THE EDITOR, Sir:
We cannot deny that police brutality does exist. Some police officers abuse their authority and pose a threat to the safety of our people. This is my reason to wholeheartedly support the concept of the Independent Commission of Investigations (INDECOM). The Jamaica Constabulary Force (JCF) does need a regulatory body to filter out these rogue and ruthless police officers. Both organisations have a core purpose of protecting the rights of Jamaicans. Instead of a united front to fulfil that purpose, what we see is continued senseless squabble between the JCF and INDECOM, meanwhile, our country becomes a murderous bloodbath.
Prime Minister Andrew Holness spoke in defence of the JCF, admitting interference of INDECOM with police executing their duties. Subsequently, an article in the Gleaner, including response of Terrence Williams, Commissioner of INDECOM provided some very disturbing statistics. The article stated that, in the first three quarters of 2017, it completed 697 cases and in 649 of them it recommended no criminal charge or disciplinary action be taken. It says it recommended criminal charges in only 12 cases and disciplinary action in 20.
Foremost, the numbers provided by INDECOM do not add up. The Organisation reports a total of 697 cases completed yet the cases recommended totalled 32 cases for disciplinary and criminal action. This leaves 16 cases unaccounted for. Furthermore, during the aforementioned period 93 per cent of cases investigated by INDECOM credited no action. Is that not grounds to consider harassment of our police force, proving over zealousness, eagerness to investigate possibly without rationale? These statistics provided by INDECOM are indeed proof that police officers have valid reason to be afraid of doing their jobs and our skyrocketing crime rates are partially the result of same.

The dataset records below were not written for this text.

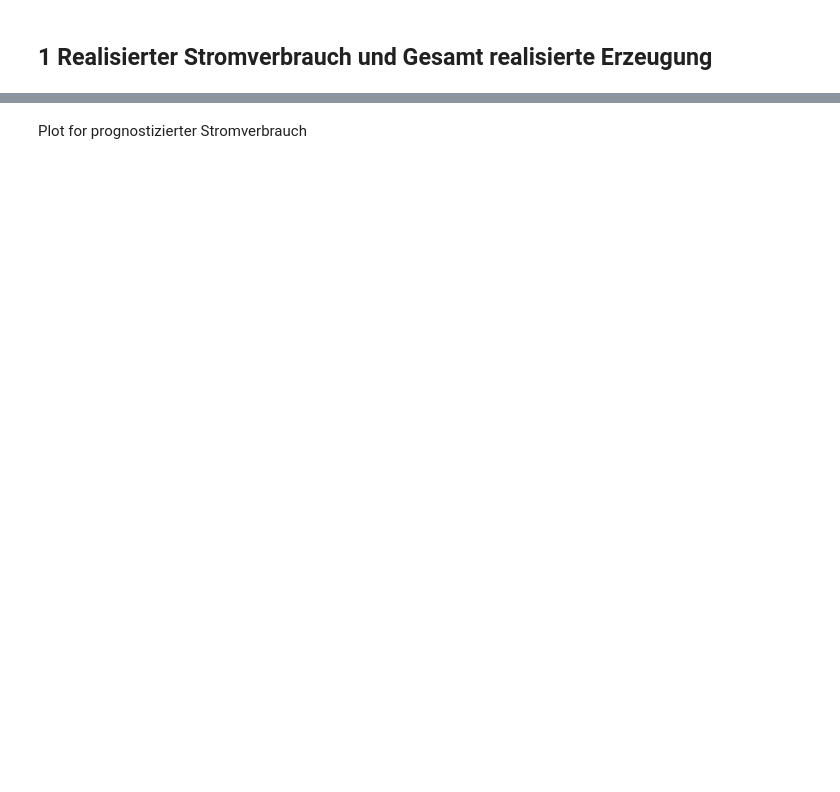
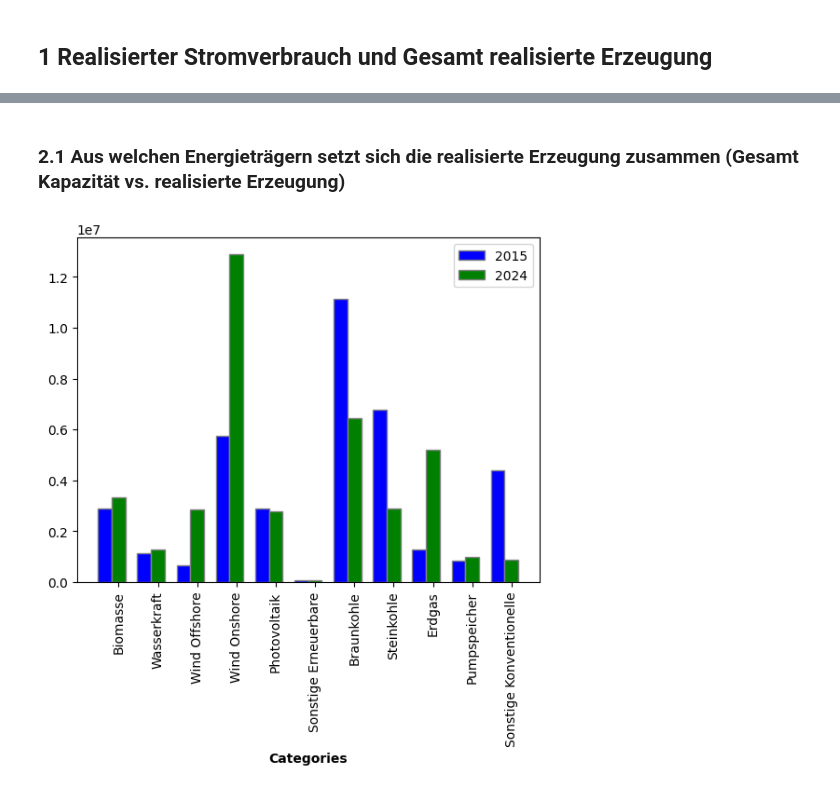
Before and after one commit to NiklasElsaesser/DataVisualization, a Jupyter notebook: DataJournalism.ipynb, the cells around one changed output, grey strips where cells are left out. Drawn from its saved outputs; the diff is of its cells as text; code cells hidden in the pictures; blank space fills up the shorter version.

Commit message:
changed questions and visuals

```diff
--- a/DataJournalism.ipynb
+++ b/DataJournalism.ipynb
@@ -39,17 +96,18 @@ realErz_15_24 = pd.read_csv("Data/SMARD/realErz_2015_2024.csv")
 # %%
-test_progVSreal_Str_2015_2024 = pd.read_csv("Data/SMARD/test_progVSreal_Str_2015_2024.csv")
+combined_2015_2024 = pd.read_csv("Data/SMARD/combined_2015_2024.csv")
 
 import plotly.express as px
 
 # Convert 'Datum' to datetime
-test_progVSreal_Str_2015_2024['Datum'] = pd.to_datetime(test_progVSreal_Str_2015_2024['Datum'], format='%d.%m.%Y')
+combined_2015_2024['Datum'] = pd.to_datetime(combined_2015_2024['Datum'], format='%d.%m.%Y')
 
-fig = px.line(test_progVSreal_Str_2015_2024, x='Datum', y=['Ges_realisierte Erzeugung', 'Realisierter Stromverbrauch'],
-              title='Prognostizierter vs Realisierter Stromverbrauch',
-              labels={'value': 'Stromverbrauch', 'variable': 'Verbrauchstyp', 'Datum': 'Jahr'},
-              hover_data={'Datum': '|%B %d, %Y'})
+# Define colors for the lines
+colors = {'Gesamt Erzeugung': 'green', 'Realisierter Stromverbrauch': 'red'}
 
-# Update x axis to show only year
-#fig.update_xaxes(dtick="M12", tickformat="%Y")
+fig = px.area(combined_2015_2024, x='Datum', y=['Biomasse','Wasserkraft','Wind Offshore','Wind Onshore','Photovoltaik','Sonstige Erneuerbare','Braunkohle','Steinkohle','Erdgas','Pumpspeicher','Sonstige Konventionelle'],
+              title='Erzeugungsarten',
+              labels={'value': 'Strommenge (MWh) ', 'variable': 'Art ', 'Datum': 'Datum '},
+              hover_data={'Datum': '|%B %Y'},
+              color_discrete_map=colors)
 
 fig.show()
@@ -123,2 +113,0 @@ fig.show()
-# %% [markdown]
-Plot for prognostizierter Stromverbrauch
@@ -133,0 +114,29 @@ fig.show()
+# %% [markdown]
+### 2.1 Aus welchen Energieträgern setzt sich die realisierte Erzeugung zusammen (Gesamt Kapazität vs. realisierte Erzeugung)
+# %%
+# Extract data for 2015 and 2024
+data_2015 = combined_2015_2024[combined_2015_2024['Datum'].dt.year == 2015][categories].mean()
+data_2024 = combined_2015_2024[combined_2015_2024['Datum'].dt.year == 2024][categories].mean()
+
+# Create figure and axes
+fig, ax = plt.subplots()
+
+# Set width of bar
+bar_width = 0.35
+
+# Set position of bar on X axis
+r1 = np.arange(len(data_2015))
+r2 = [x + bar_width for x in r1]
+
+# Make the plot
+ax.bar(r1, data_2015, color='b', width=bar_width, edgecolor='grey', label='2015')
+ax.bar(r2, data_2024, color='g', width=bar_width, edgecolor='grey', label='2024') # Changed color to green for 2024
+
+# Adding xticks
+plt.xlabel('Categories', fontweight='bold')
+plt.xticks([r + bar_width for r in range(len(data_2015))], categories, rotation=90)
+
+plt.legend()
+plt.show()
+# %% [output]
+[figure, added]
```
Also changed, not shown: parts of 14 cells of this notebook.
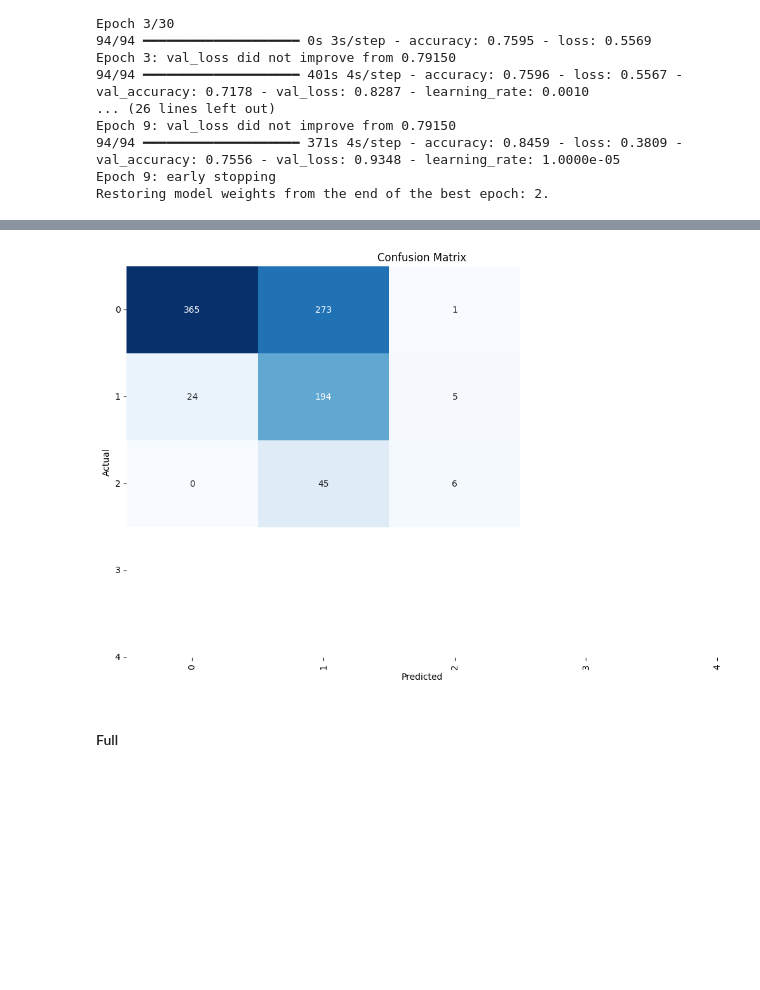
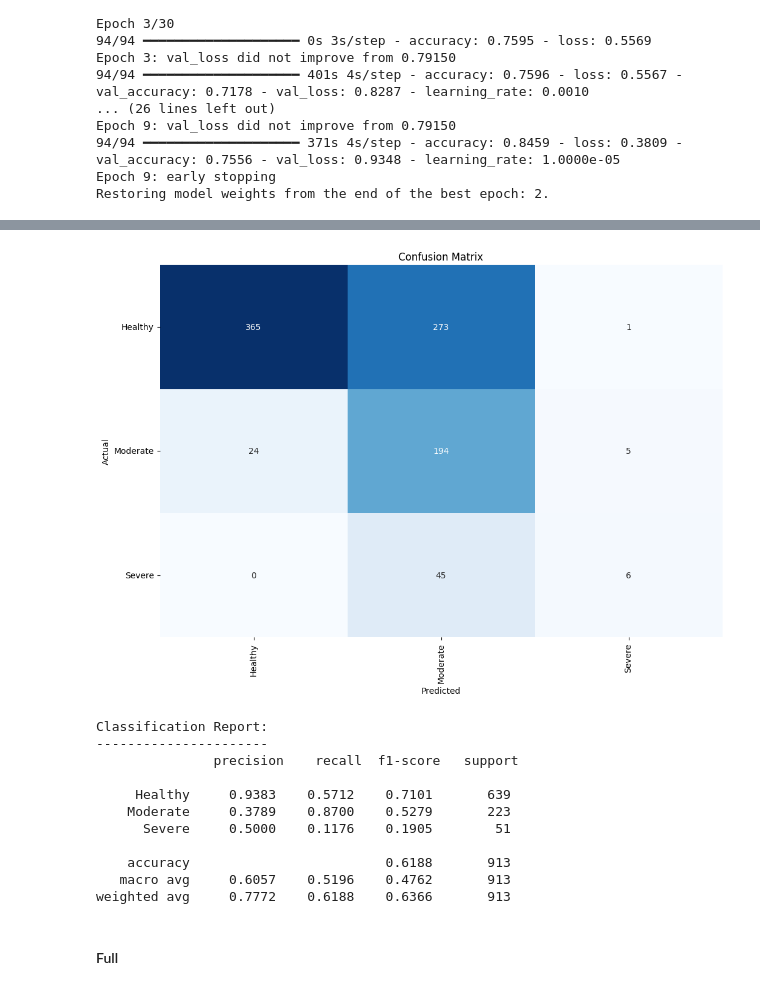
Before and after one commit to jaffacakes76/knee-osteoarthritis-classification, a Jupyter notebook: project.ipynb, the cells around one changed output, grey strips where cells are left out. Saved outputs shown, nothing was run; the diff lists cells and outputs as text; code cells hidden in the pictures; blank space fills up the shorter version.

Commit message:
model and code update

```diff
--- a/project.ipynb
+++ b/project.ipynb
@@ -264,3 +259,17 @@ def prepare_data(df, img_size):
     y = y[rand_train_idx]
 
     return x, y
+# %%
+def create_callbacks(tmp_folder, path):
+    save_model = tf.keras.callbacks.ModelCheckpoint(path, monitor='val_loss', mode='min',
+                                                verbose=1, save_best_only=True)
+
+    early_stopping = tf.keras.callbacks.EarlyStopping(monitor='val_loss', mode='min',
+                                                    patience=7, restore_best_weights=True, verbose=1)
+
+    reduce_lr = tf.keras.callbacks.ReduceLROnPlateau(monitor='val_loss', mode='min',
+                                                    factor=0.1, patience=3, verbose=1)
+
+    csv_logger = tf.keras.callbacks.CSVLogger(os.path.join(tmp_folder, 'training.csv'))
+
+    return [save_model, early_stopping, reduce_lr, csv_logger]
@@ -1066,7 +978,9 @@ predictor(model, batch_size, x_test, y_test)
 # %% [markdown]
 ### TRI KLASE
 # %%
-drop_classes = [1, 2] # Minimal and Doubtful
+drop_classes = [1, 2] # Doubtful and Minimal
+list_of_classes.remove('Doubtful')
+list_of_classes.remove('Minimal')
 
 train_df = train_df[~train_df['label'].isin(drop_classes)]
 valid_df = valid_df[~valid_df['label'].isin(drop_classes)]
@@ -1717,7 +1542,10 @@ csv_logger = tf.keras.callbacks.CSVLogger(os.path.join(tmp_folder, 'training.csv
+# %%
+path = os.path.join(tmp_folder, 'model.keras')
+callbacks = create_callbacks(tmp_folder, path)
 # %%
-history=model.fit(x_train, y_train, batch_size=batch_size, epochs=epochs, verbose=1, callbacks=[save_model, early_stopping, reduce_lr, csv_logger],
+history = model.fit(x_train, y_train, batch_size=batch_size, epochs=epochs, verbose=1, callbacks=callbacks,
                   validation_data=(x_valid, y_valid),
-               validation_steps=None,  shuffle=False)
+                  validation_steps=None,  shuffle=False)
 # %% [output]
 Epoch 1/30
 94/94 ━━━━━━━━━━━━━━━━━━━━ 0s 3s/step - accuracy: 0.5474 - loss: 1.0227
@@ -1754,3 +1572,3 @@ plt.show()
 # %%
-predictor(model, batch_size, x_test, y_test)
+evaluate(model, batch_size, x_test, y_test, list_of_classes)
 # %% [output]
@@ -1758,4 +1576,15 @@ predictor(model, batch_size, x_test, y_test)
-[figure, old version]
+[figure, new version]
+Classification Report:
+----------------------
+               precision    recall  f1-score   support
+
+     Healthy     0.9383    0.5712    0.7101       639
+    Moderate     0.3789    0.8700    0.5279       223
+      Severe     0.5000    0.1176    0.1905        51
+
+    accuracy                         0.6188       913
+   macro avg     0.6057    0.5196    0.4762       913
+weighted avg     0.7772    0.6188    0.6366       913
 # %% [markdown]
 #### Full
 # %%
```
Also changed, not shown: parts of 136 cells of this notebook.
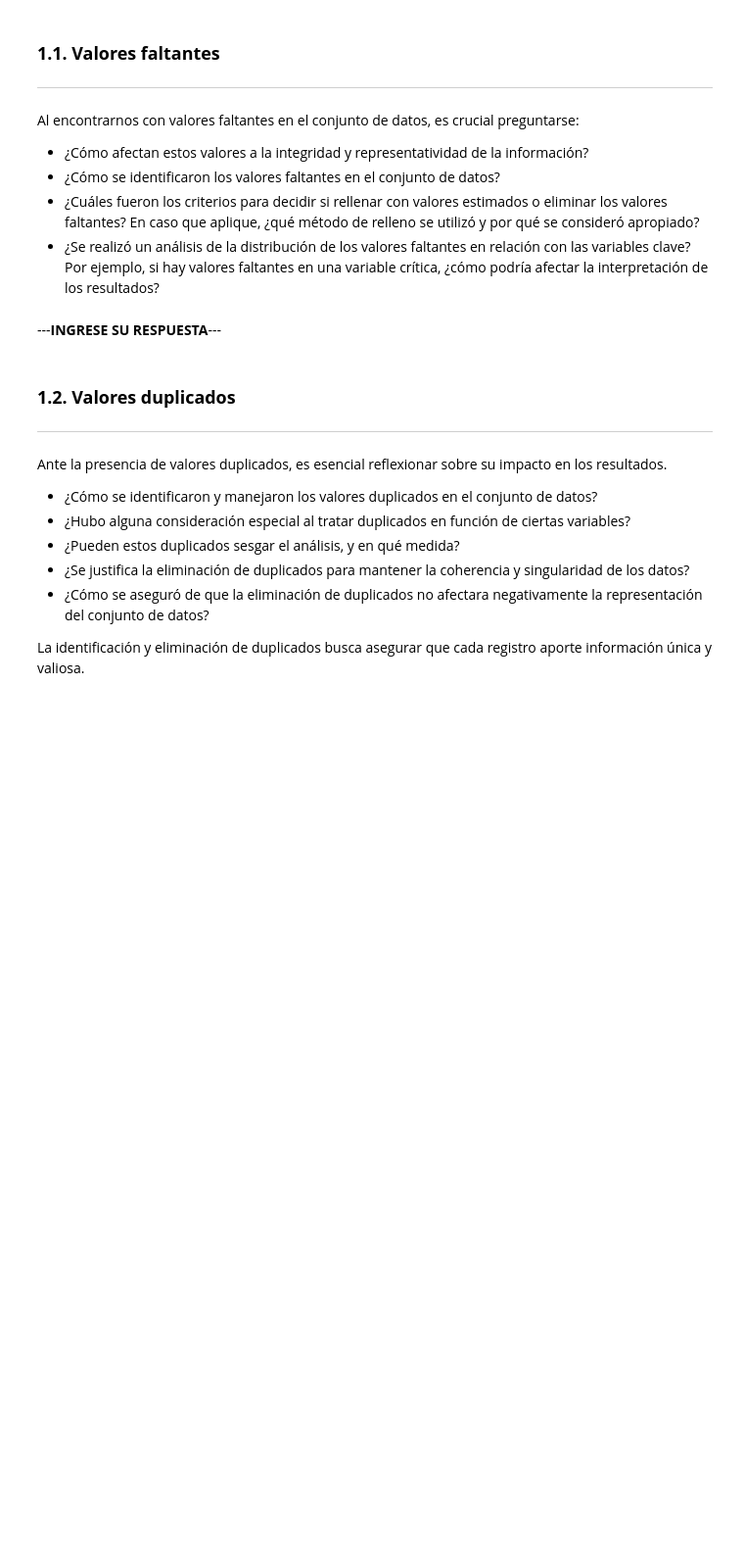
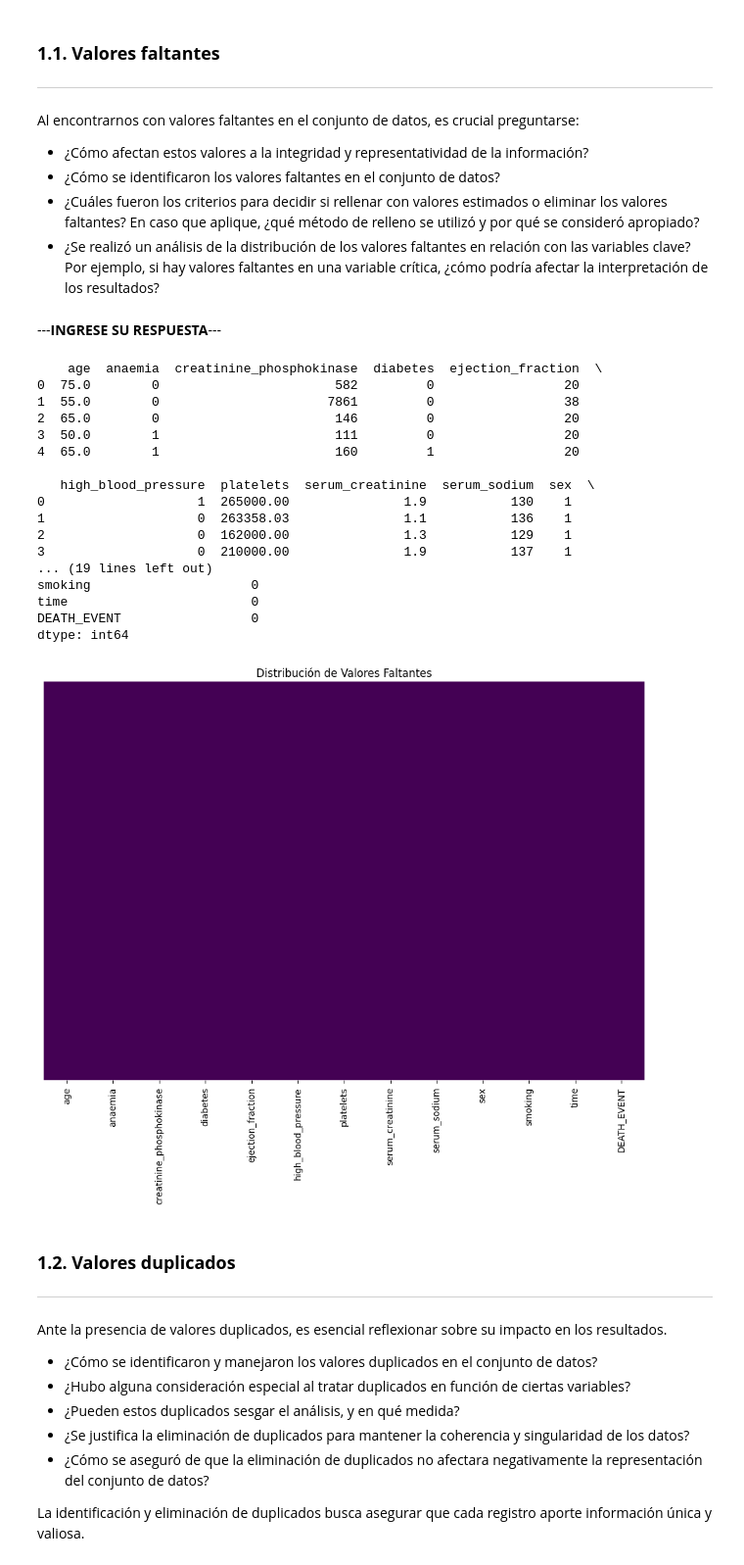
Before and after one commit to danielamejiacastro/MLDS--Course, a Jupyter notebook: Fase_3_Preparación_de_los_datos.ipynb, the cells around one changed output. Shown at 98% size. Cells and saved outputs as stored; diff of their text form; code cells hidden in the pictures; blank space fills up the shorter version.

```diff
--- a/Fase_3_Preparación_de_los_datos.ipynb
+++ b/Fase_3_Preparación_de_los_datos.ipynb
@@ -43,3 +46,43 @@ Al encontrarnos con valores faltantes en el conjunto de datos, es crucial pregun
+# %%
+#Lectura de los datos en Github
+#df=pd.read_csv('heart_failure_clinical_records_dataset.csv')
+#Lectura de los datos desde repositorio local
+df = pd.read_csv('heart_failure_clinical_records_dataset.csv')
+# %%
+# Mostrar las primeras filas del DataFrame para entender la estructura de los datos
+print(df.head())
+
+# Identificar valores faltantes
+missing_values = df.isnull().sum()
+
+# Imprimir la cantidad de valores faltantes por variable
+print("Valores faltantes por variable:")
+print(missing_values)
+
+# Análisis de la distribución de valores faltantes
+plt.figure(figsize=(12, 8))
+sns.heatmap(df.isnull(), cmap='viridis', cbar=False, yticklabels=False)
+plt.title('Distribución de Valores Faltantes')
+plt.show()
+# %% [output]
+    age  anaemia  creatinine_phosphokinase  diabetes  ejection_fraction  \
+0  75.0        0                       582         0                 20
+1  55.0        0                      7861         0                 38
+2  65.0        0                       146         0                 20
+3  50.0        1                       111         0                 20
+4  65.0        1                       160         1                 20
+
+   high_blood_pressure  platelets  serum_creatinine  serum_sodium  sex  \
+0                    1  265000.00               1.9           130    1
+1                    0  263358.03               1.1           136    1
+2                    0  162000.00               1.3           129    1
+3                    0  210000.00               1.9           137    1
+... (19 lines left out)
+smoking                     0
+time                        0
+DEATH_EVENT                 0
+dtype: int64
+[figure, added]
 # %% [markdown]
 ### **1.2. Valores duplicados**
 ----
```
Also changed, not shown: parts of 22 cells of this notebook, 2 other files.
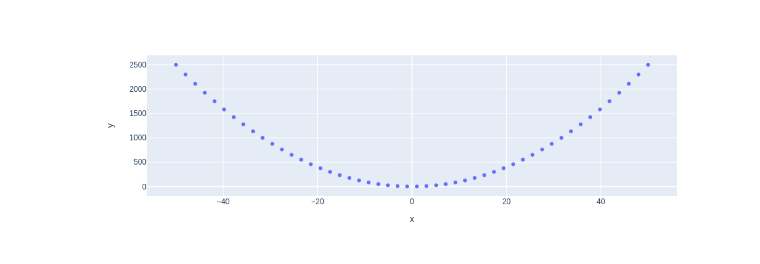
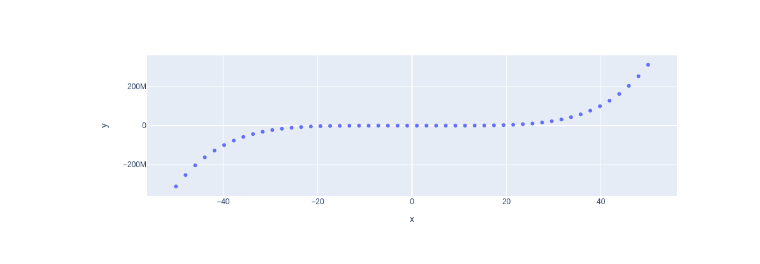
Before and after one commit to wchoi-redhat/my-notebooks-repo, a Jupyter notebook: experiment1.ipynb, the cells around one changed output. Cells and saved outputs as stored; diff of their text form; code cells hidden in the pictures.

```diff
--- a/experiment1.ipynb
+++ b/experiment1.ipynb
@@ -6,7 +6,7 @@ import plotly.express as px
 x = np.linspace(start=-50, stop=50)
 
 # y-axis data points
-y = x ** 2
+y = x ** 5
 
 # define the plot
 fig = px.scatter(x=x, y=y)
@@ -17 +16 @@ fig.show()
-[figure, old version]
+[figure, new version]
```
Also changed, not shown: parts of 1 cell of this notebook.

Deputy Commissioner of JCF, Glenmore Hinds, in an article published October 26, 2016 in the Gleaner stated that, "The major issue we have is with the Commissioner of INDECOM ... agreements are made and arrived at but they must be signed off by the Commissioner and quite often those are flipped they can't come to any agreement that is going to bind INDECOM unless he (Williams) agrees to it." Hinds admits a "good" relationship with INDECOM.
This issue is not about political mandate but the operation and effectiveness of an Organisation that police officers believe to pose a hindrance.
The JCF certainly does not offer the most attractive work compensations.
Lives on the line
Police officers are merely men and women as ourselves who have bravely taken on the responsibility of protecting our citizens. So too, we must protect those police officers who serve with integrity. These are our brothers, sisters, neighbours, husbands, wives, children and they deserve to be protected.
As a Jamaican citizen, I am calling upon the Public Administration and Appropriations Committee (PAAC) of Parliamentto protect our police officers from harassment by INDECOM. By his own admission, as leader of INDECOM Terrence Williams has a current success rate of 7 per cent. He has failed. Utterly unacceptable, even if graded on a curve. A private sector leader would have long been dismissed. Let us not continue to waste taxpayers' money on overzealous investigations.